Taipei (Taiwan News) — Out of 82 frozen desserts and beverages tested by the Taipei City Government's Department of Health, 6 fell short of the hygiene standards.
Taipei City Government today (Aug. 5) revealed the results of a third round of food hygiene tests of unpackaged frozen products and their toppings, the sale of which soars in the summer heat. A total of 74 bulk products, as well as 8 kinds of toppings, were tested, and 6 failed to meet the hygiene standards in both the first and second rounds, including products from well-known drink shops and convenience stores.
Colonies of E. coli and Coliform bacteria were discovered in samples during the first test, with 39 products failing to meet government hygiene standards. The shops whose products failed the test were given a period of time to improve the hygiene of their products, but 6 of them failed again in the second round of testing.

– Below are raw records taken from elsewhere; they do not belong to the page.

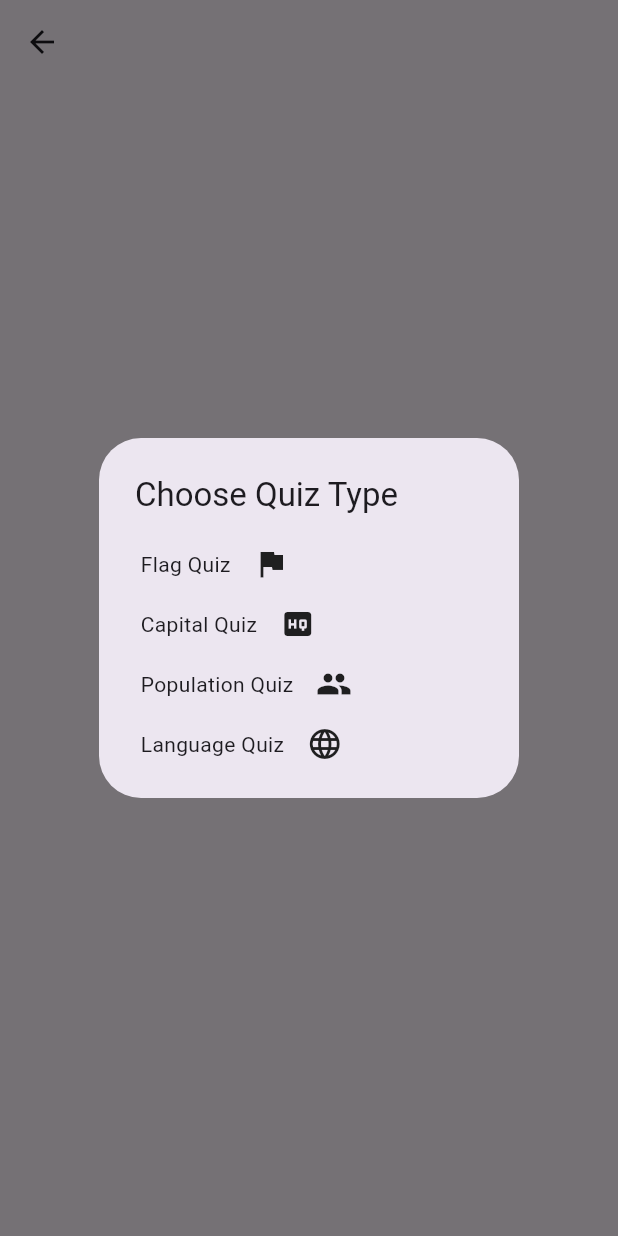
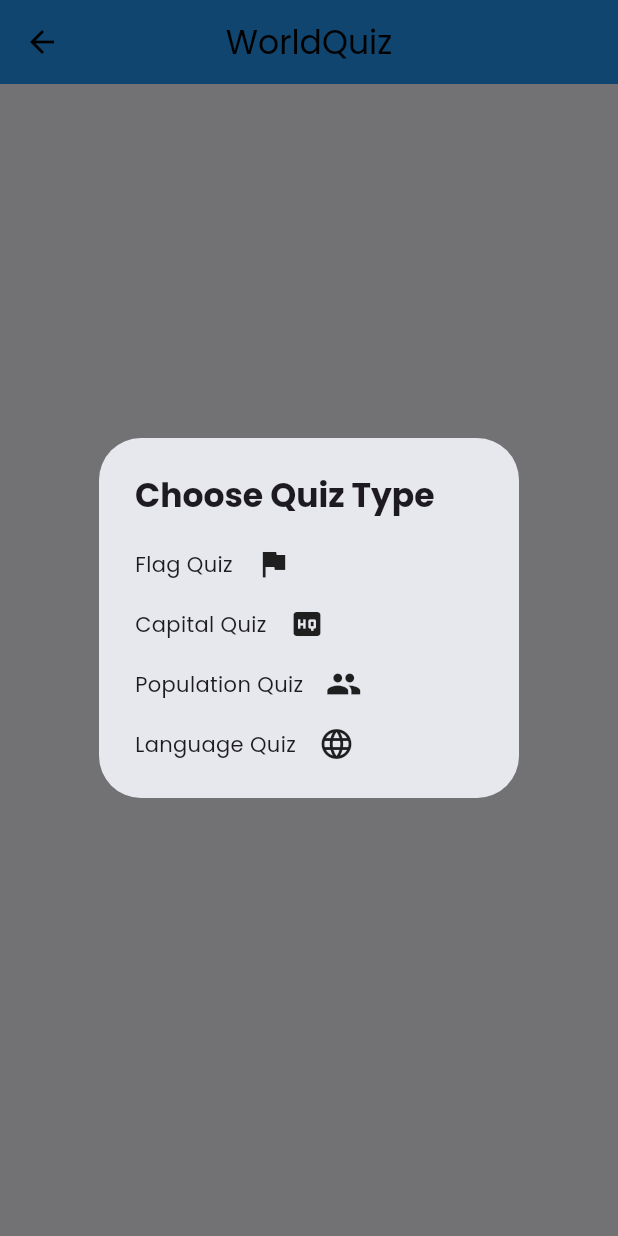
Before and after one commit to Medalisekri/countries_app, a Flutter app: the QuizScreen screen opened directly, after a tap on "Start", on a phone screen of 412 x 824 dp. Run offline on Flutter 3.47's test engine with Material 3 defaults, Android fonts, the light colour scheme and no system bars; our stand-ins replace dio, flutter_dotenv, flutter_riverpod, google_fonts, riverpod; network calls fail.

Commit message:
improve screens design

```diff
--- a/lib/main.dart
+++ b/lib/main.dart
@@ -3,12 +3,17 @@ import 'package:countries_api/screens/country_detail.dart';
 import 'package:flutter/material.dart';
 import 'package:flutter_dotenv/flutter_dotenv.dart';
 import 'package:flutter_riverpod/flutter_riverpod.dart';
+import 'package:google_fonts/google_fonts.dart';
 
 Future<void> main() async {
   WidgetsFlutterBinding.ensureInitialized();
 
   await dotenv.load(fileName: ".env");
   runApp(ProviderScope(child: MaterialApp(
+    theme: ThemeData(
+      colorScheme: ColorScheme.fromSeed(seedColor: Colors.blue),
+      textTheme: GoogleFonts.poppinsTextTheme(),
+    ),
     debugShowCheckedModeBanner: false,
     routes: {
       '/': (context) => CountryScreen(),
--- a/lib/screens/quiz.dart
+++ b/lib/screens/quiz.dart
@@ -7,24 +7,83 @@ import 'package:flutter/src/widgets/framework.dart';
 import 'package:flutter_riverpod/flutter_riverpod.dart';
 
 class QuizScreen extends ConsumerStatefulWidget {
-  final Country? country;
-  QuizScreen({this.country});
+
   @override
   ConsumerState<ConsumerStatefulWidget> createState() => _QuizScreen();
 
 }
 class _QuizScreen extends ConsumerState<QuizScreen>{
+  late final countryState = ref.read(countryProvider);
+  late final countries = countryState.countries;
 String? selectedAnswer;
+void _showQuizTypeDialog(){
+  showDialog(
+      context: context,
+      builder: (context) => SimpleDialog(
+        title: Text('Choose Quiz Type' , style: TextStyle(fontWeight: FontWeight.bold),),
+        children: [
+          SimpleDialogOption(
+            onPressed: () {
+              Navigator.pop(context);
+              ref.read(quizProvider.notifier).startQuiz(countries, 'flag');
+            },
+            child: Row(children: [
+              Text('Flag Quiz' ),
+              const SizedBox(width: 15,),
+              Icon(Icons.flag)
+            ],),
+
+          ),
+          SimpleDialogOption(
+            onPressed: () {
+              Navigator.pop(context);
+              ref.read(quizProvider.notifier).startQuiz(countries, 'capital');
+            },
+            child: Row(children: [
+              Text('Capital Quiz' ),
+              const SizedBox(width: 15,),
+              Icon(Icons.high_quality)
+            ],),
+
+          ),
+          SimpleDialogOption(
+            onPressed: () {
+              Navigator.pop(context);
+              ref.read(quizProvider.notifier).startQuiz(countries, 'population');
+            },
+            child:  Row(children: [
+              Text('Population Quiz' ),
+              const SizedBox(width: 15,),
+              Icon(Icons.people)
+            ],),
+
+          ),
+          SimpleDialogOption(
+              onPressed: () {
+                Navigator.pop(context);
+                ref.read(quizProvider.notifier).startQuiz(countries, 'language');
+              },
+              child:  Row(children: [
+                Text('Language Quiz' ),
+                const SizedBox(width: 15,),
+                Icon(Icons.language)
+              ],)
+
+          ),
+
+        ],
+      ));
+}
   @override
   Widget build(BuildContext context) {
-
    final state = ref.watch(quizProvider);
-   final countryState = ref.read(countryProvider);
-   final countries = countryState.countries;
       if(state.questions.isEmpty){
     return Scaffold(
       appBar: AppBar(
-
+        title: Text('WorldQuiz'),
+        backgroundColor: Colors.blue,
+        foregroundColor: Colors.black,
+        centerTitle: true,
       ),
       body: Column(
         mainAxisAlignment: MainAxisAlignment.center,
@@ -32,55 +91,8 @@ String? selectedAnswer;
           Center(child:
           ElevatedButton(
             onPressed: () {
-              showDialog(
-                context: context,
-                builder: (context) => SimpleDialog(
-                  title: Text('Choose Quiz Type'),
-                  children: [
-                    SimpleDialogOption(
-                      onPressed: () {
-                        Navigator.pop(context);
-                        ref.read(quizProvider.notifier).startQuiz(countries, 'flag');
-                      },
-                      child: Row(children: [
-                        Text(' Flag Quiz' ),
-                        const SizedBox(width: 15,),
-                        Icon(Icons.flag)
-                      ],)),
 
-                    SimpleDialogOption(
-                      onPressed: () {
-                        Navigator.pop(context);
-                        ref.read(quizProvider.notifier).startQuiz(countries, 'capital');
-                      },
-                      child: Row(children: [
-              Text(' Capital Quiz' ),
-              const SizedBox(width: 15,),
-              Icon(Icons.high_quality)
-              ],)),
-                    SimpleDialogOption(
-                      onPressed: () {
-                        Navigator.pop(context);
-                        ref.read(quizProvider.notifier).startQuiz(countries, 'population');
-                      },
-                      child: Row(children: [
-              Text(' Population Quiz' ),
-              const SizedBox(width: 15,),
-              Icon(Icons.people)
-              ],)),
-                    SimpleDialogOption(
-                      onPressed: () {
-                        Navigator.pop(context);
-                        ref.read(quizProvider.notifier).startQuiz(countries, 'language');
-                      },
-                      child: Row(children: [
-              Text(' Language Quiz' ),
-              const SizedBox(width: 15,),
-              Icon(Icons.language)
-              ],)),
-                  ],
-                ),
-              );
+              _showQuizTypeDialog();
             },
             child: Text('Start' , style: TextStyle(fontSize: 20),),
           ),
@@ -90,71 +102,63 @@ String? selectedAnswer;
    }
    if(state.currentIndex>=state.questions.length){
       return Scaffold(
-        appBar: AppBar(),
-        body:  Column(children: [
-        Center(child:  Text('Your Score is: ${state.score}/${state.questions.length} '),
+          appBar: AppBar(
+            title: Text('WorldQuiz'),
+            backgroundColor: Colors.blue,
+            foregroundColor: Colors.black,
+            centerTitle: true,
+          ),
+        body:  Column(
+            mainAxisAlignment: MainAxisAlignment.center,
+            children: [
+        Center(child:
+        Row(
+          mainAxisAlignment: MainAxisAlignment.center,
+            children: [
+              Text('Your Score is : ', style: TextStyle(fontSize: 18, color: Colors.grey , fontWeight: FontWeight.bold)),
+        Text(
+          '${state.score}/${state.questions.length}',
+          style: TextStyle(fontSize: 30, fontWeight: FontWeight.bold, color: Colors.blue),
         ),
-          TextButton( onPressed: () {
-            showDialog(
-              context: context,
-              builder: (context) => SimpleDialog(
-                title: Text('Choose Quiz Type'),
-                children: [
-                  SimpleDialogOption(
-                    onPressed: () {
-                      Navigator.pop(context);
-                      ref.read(quizProvider.notifier).startQuiz(countries, 'flag');
-                    },
-                    child: Text(' Flag Quiz' ,style: TextStyle(),),
 
-                  ),
-                  SimpleDialogOption(
-                    onPressed: () {
-                      Navigator.pop(context);
-                      ref.read(quizProvider.notifier).startQuiz(countries, 'capital');
-                    },
-                    child: Text(' Capital Quiz'),
-
-                  ),
-                  SimpleDialogOption(
-                    onPressed: () {
-                      Navigator.pop(context);
-                      ref.read(quizProvider.notifier).startQuiz(countries, 'currency');
-                    },
-                    child: Text(' Currency Quiz'),
-
-                  ),
-                  SimpleDialogOption(
-                    onPressed: () {
-                      Navigator.pop(context);
-                      ref.read(quizProvider.notifier).startQuiz(countries, 'language');
-                    },
-                    child: Text(' Language Quiz'),
-
-                  ),
-
-                ],
-              ),
+        ])),
+          const SizedBox(height: 15,),
+          ElevatedButton( onPressed: () {
+            _showQuizTypeDialog(
             );
 
-          }, child: Text('Another quiz'))
+          }, child: Text('Another quiz?'))
         ]));
     }
    final currentQuestion = state.questions[state.currentIndex];
    return Scaffold(
-    appBar: AppBar(),
+     appBar: AppBar(
+       title: Text('WorldQuiz'),
+       backgroundColor: Colors.blue,
+       foregroundColor: Colors.black,
+       centerTitle: true,
+     ),
     body: Column(children: [
       Expanded(child:
           Column(
             mainAxisAlignment: MainAxisAlignment.center,
               children: [
+                Center(child:
             currentQuestion.question.startsWith('http')?
                 Image.network(currentQuestion.question)
-                :Text(currentQuestion.question)
-   ])   ),
-
+                :Text(currentQuestion.question ,style: TextStyle(
+              fontWeight: FontWeight.bold , fontSize: 20
+            ),)
+                )])   ),
       for(String option in currentQuestion.options)
-
+        Container(
+          width: double.infinity,
+          margin: EdgeInsets.symmetric(horizontal: 16, vertical: 4),
+          decoration: BoxDecoration(
+            border: Border.all(color: Colors.blue.withValues(alpha: 0.5)),
+            borderRadius: BorderRadius.circular(12),
+          ),
+          child:
         TextButton(
             onPressed:  (){
       if(!state.answered) {
@@ -162,12 +166,16 @@ String? selectedAnswer;
         ref.read(quizProvider.notifier).answerQuestion(option);
       }
         }, style: TextButton.styleFrom(
+          padding: EdgeInsets.all(20),
+
             foregroundColor: selectedAnswer==null?Colors.black :
             option ==currentQuestion.correctAnswer?Colors.green: option == selectedAnswer?Colors.red:Colors.black),
-            child:Text(option)
-        ),
+            child:Text(option ,style: TextStyle(
+              fontSize: 15
+            ),)
+        )),
 if(state.answered)
-    TextButton(onPressed: () {
+    ElevatedButton(onPressed: () {
       setState(()=>selectedAnswer =null
       );
       ref.read(quizProvider.notifier).nextQuestion();  },
--- a/pubspec.yaml
+++ b/pubspec.yaml
@@ -32,6 +32,7 @@ dependencies:
     sdk: flutter
   flutter_dotenv: ^5.1.0
   dio: ^5.11.0
+  google_fonts: ^8.2.1
 
   # The following adds the Cupertino Icons font to your application.
   # Use with the CupertinoIcons class for iOS style icons.
```
Also changed, not shown: lib/models/quiz_result.dart (deleted, +0 -17 lines), lib/screens/country.dart (+24 -4 lines), pubspec.lock, 2 other files.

Products that did not meet the hygiene standards include the brown sugar oolong tea with pearls at JLD Dragon's Zhongshan-Minquan branch (吉龍糖中山民權門市), Fukuoka Yame green tea latte at 7-Eleven's Sing-Fu branch (興復門市), green tea at Beitou's Yi-ji-bang restaurant (乙吉玤創意料理), chocolate chip milkshake at CITYMILK's Da'an branch (果村企業社大安分店), sugar cane smoothie at Sugarcane Mama's Yongji branch (甘蔗の媽媽永吉店), and chocolate snow ice at Wanhua District's Sing-Chun ice shop (幸春豆花店), reported UDN.

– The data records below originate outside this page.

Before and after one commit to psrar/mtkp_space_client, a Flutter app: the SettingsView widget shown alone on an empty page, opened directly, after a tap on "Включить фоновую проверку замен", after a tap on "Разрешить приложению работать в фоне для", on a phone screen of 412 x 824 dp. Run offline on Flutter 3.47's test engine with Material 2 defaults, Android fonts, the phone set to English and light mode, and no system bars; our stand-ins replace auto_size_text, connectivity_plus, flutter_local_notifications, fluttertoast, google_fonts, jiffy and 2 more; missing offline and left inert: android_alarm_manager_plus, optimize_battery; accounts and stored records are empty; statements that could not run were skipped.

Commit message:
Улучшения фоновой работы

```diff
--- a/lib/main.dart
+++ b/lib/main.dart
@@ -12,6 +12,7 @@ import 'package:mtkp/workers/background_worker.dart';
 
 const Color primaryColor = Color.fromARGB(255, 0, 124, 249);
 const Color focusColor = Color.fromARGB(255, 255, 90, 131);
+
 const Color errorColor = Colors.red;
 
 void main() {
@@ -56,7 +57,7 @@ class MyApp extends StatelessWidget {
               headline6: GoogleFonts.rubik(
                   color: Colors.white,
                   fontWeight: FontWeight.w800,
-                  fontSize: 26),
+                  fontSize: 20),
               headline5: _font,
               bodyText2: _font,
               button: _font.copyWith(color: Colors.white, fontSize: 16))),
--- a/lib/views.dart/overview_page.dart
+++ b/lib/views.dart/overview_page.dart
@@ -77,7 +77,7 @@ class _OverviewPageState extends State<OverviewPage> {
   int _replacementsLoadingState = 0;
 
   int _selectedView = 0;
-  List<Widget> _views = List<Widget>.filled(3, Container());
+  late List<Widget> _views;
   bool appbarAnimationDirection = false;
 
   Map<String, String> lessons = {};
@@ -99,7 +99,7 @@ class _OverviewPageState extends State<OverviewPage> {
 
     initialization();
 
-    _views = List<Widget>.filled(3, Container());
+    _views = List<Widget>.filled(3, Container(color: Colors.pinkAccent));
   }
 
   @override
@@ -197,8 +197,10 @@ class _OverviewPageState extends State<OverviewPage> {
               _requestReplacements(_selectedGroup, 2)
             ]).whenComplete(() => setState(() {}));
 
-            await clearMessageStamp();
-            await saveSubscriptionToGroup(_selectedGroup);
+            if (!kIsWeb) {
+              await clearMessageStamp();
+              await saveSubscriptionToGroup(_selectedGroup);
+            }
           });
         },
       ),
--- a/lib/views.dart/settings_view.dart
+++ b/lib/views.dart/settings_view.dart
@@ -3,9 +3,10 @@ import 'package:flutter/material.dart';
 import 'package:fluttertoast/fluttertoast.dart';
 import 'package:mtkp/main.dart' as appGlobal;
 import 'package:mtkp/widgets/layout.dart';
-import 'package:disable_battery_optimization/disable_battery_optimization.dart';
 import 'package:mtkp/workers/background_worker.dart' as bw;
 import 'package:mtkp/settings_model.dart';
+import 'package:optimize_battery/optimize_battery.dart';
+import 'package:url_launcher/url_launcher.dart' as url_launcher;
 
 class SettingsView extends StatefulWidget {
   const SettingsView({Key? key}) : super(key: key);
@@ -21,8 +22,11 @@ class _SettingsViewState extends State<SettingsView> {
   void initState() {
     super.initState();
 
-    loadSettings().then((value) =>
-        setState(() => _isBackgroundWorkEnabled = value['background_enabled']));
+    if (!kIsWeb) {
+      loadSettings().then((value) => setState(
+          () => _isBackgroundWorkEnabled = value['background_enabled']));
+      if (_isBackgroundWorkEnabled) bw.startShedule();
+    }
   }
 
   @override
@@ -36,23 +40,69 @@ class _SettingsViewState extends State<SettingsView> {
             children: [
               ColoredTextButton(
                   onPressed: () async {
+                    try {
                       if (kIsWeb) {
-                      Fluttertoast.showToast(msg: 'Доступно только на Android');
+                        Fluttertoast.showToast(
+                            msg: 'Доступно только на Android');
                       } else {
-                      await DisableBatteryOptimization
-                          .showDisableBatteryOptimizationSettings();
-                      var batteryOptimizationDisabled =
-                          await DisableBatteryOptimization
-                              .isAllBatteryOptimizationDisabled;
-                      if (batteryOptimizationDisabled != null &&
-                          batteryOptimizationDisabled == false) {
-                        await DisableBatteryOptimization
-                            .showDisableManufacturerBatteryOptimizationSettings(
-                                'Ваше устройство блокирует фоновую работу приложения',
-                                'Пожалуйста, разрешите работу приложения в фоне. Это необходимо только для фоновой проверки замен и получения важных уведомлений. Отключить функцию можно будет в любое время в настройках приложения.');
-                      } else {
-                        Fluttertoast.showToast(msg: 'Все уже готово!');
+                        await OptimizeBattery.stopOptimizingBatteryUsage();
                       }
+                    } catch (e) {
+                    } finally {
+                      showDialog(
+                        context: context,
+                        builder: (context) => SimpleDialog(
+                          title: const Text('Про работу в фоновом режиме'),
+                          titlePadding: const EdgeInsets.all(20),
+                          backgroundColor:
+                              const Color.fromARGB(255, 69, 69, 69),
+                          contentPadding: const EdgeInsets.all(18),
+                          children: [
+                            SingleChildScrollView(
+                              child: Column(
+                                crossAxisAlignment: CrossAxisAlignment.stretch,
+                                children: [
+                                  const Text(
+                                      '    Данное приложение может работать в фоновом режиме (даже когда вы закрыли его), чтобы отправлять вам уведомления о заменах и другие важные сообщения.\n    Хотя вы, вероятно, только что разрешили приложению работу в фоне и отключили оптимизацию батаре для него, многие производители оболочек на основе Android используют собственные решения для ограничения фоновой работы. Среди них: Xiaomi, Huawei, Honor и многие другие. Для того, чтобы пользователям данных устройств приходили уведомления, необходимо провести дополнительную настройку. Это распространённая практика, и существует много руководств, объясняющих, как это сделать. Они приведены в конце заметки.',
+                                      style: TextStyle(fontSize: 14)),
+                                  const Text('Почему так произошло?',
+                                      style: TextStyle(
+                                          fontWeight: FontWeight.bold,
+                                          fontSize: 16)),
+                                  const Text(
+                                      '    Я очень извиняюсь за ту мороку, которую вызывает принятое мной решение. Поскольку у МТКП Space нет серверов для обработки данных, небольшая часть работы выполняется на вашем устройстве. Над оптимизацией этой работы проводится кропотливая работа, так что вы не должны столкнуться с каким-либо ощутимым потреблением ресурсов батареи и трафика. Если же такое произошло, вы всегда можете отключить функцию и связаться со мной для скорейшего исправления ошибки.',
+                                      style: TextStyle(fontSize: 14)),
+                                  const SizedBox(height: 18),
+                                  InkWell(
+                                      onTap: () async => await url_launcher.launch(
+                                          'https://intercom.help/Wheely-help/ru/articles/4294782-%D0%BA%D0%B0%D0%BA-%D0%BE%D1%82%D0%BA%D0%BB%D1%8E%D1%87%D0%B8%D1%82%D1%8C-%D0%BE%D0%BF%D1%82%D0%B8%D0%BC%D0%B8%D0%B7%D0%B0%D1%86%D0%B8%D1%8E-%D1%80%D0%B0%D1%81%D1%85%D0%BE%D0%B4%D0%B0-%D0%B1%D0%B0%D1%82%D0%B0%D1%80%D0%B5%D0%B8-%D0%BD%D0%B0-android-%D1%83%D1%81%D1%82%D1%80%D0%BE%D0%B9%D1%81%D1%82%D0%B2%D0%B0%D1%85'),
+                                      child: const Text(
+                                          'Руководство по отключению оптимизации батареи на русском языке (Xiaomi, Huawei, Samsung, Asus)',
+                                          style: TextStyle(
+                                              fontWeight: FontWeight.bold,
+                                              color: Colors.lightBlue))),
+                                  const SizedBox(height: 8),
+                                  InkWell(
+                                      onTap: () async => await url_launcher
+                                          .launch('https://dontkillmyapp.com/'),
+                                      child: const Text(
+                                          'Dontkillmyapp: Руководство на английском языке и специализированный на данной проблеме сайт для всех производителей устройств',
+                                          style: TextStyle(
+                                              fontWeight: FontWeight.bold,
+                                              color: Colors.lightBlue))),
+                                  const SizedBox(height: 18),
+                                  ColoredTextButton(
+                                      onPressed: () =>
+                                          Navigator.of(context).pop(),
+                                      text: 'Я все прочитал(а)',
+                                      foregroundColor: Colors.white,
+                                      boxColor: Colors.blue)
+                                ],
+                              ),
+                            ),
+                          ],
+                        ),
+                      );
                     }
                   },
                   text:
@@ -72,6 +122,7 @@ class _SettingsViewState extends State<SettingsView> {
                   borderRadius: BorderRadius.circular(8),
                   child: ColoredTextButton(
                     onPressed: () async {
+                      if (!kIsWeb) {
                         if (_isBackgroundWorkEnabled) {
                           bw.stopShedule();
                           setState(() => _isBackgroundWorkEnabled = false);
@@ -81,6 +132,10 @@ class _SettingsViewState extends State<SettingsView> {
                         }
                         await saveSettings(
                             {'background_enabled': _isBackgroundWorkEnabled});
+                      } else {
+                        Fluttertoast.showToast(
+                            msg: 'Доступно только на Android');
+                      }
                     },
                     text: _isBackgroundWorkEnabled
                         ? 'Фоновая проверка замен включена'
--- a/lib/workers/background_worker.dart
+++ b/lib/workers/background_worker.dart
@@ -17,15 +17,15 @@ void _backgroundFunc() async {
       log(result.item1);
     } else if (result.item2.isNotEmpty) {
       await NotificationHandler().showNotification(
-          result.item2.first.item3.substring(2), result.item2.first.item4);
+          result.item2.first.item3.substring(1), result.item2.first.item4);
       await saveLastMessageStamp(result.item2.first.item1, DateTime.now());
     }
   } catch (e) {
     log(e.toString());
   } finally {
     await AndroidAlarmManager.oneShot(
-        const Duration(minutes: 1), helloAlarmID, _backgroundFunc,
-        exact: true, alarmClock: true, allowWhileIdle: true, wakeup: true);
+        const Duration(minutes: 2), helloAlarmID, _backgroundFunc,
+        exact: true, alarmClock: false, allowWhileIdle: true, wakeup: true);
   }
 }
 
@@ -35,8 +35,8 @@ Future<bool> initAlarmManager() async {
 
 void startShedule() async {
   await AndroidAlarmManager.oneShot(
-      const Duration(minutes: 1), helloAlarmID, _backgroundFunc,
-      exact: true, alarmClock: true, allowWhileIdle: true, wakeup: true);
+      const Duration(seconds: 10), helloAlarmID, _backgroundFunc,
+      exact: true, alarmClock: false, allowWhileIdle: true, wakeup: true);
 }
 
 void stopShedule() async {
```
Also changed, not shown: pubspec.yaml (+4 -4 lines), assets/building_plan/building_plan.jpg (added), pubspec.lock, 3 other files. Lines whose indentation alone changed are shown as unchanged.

According to 7-Eleven, the finding is an individual case at a single branch, which has been asked to improve hygienic conditions immediately. The company also said that it would conduct food safety checks at all of its branches across Taiwan.
Yi-ji-bang restaurant attributed the result to its ice-making machine, which is under repair at the moment. CITYMILK reportedly faulted its water and said it would change the filter more frequently in the future.
Sugarcane Mama's Yongji branch blamed its smoothie machines for the problem and promised to ensure the hygiene of its equipment and environment. Meanwhile, Sing-Chun ice shop said the product in question was bought from its supplier, whom they would ask to provide a food hygiene certificate.
The shops whose products did not pass the hygiene test are in violation of the Act Governing Food Sanitation and will thus face a fine of NT$30,000 (US$948), reported the Liberty Times. The authorities will also conduct follow-up examinations to ensure the products are up to standard.
Although the excessive number of Coliform bacteria found in the samples are unlikely to cause food poisoning, the do indicate poor hygiene. The Department of Health called for businesses to ensure up-to-standard food hygiene while making and selling their products for customers to pay close attention to the hygienic conditions of an establishment before making a purchase.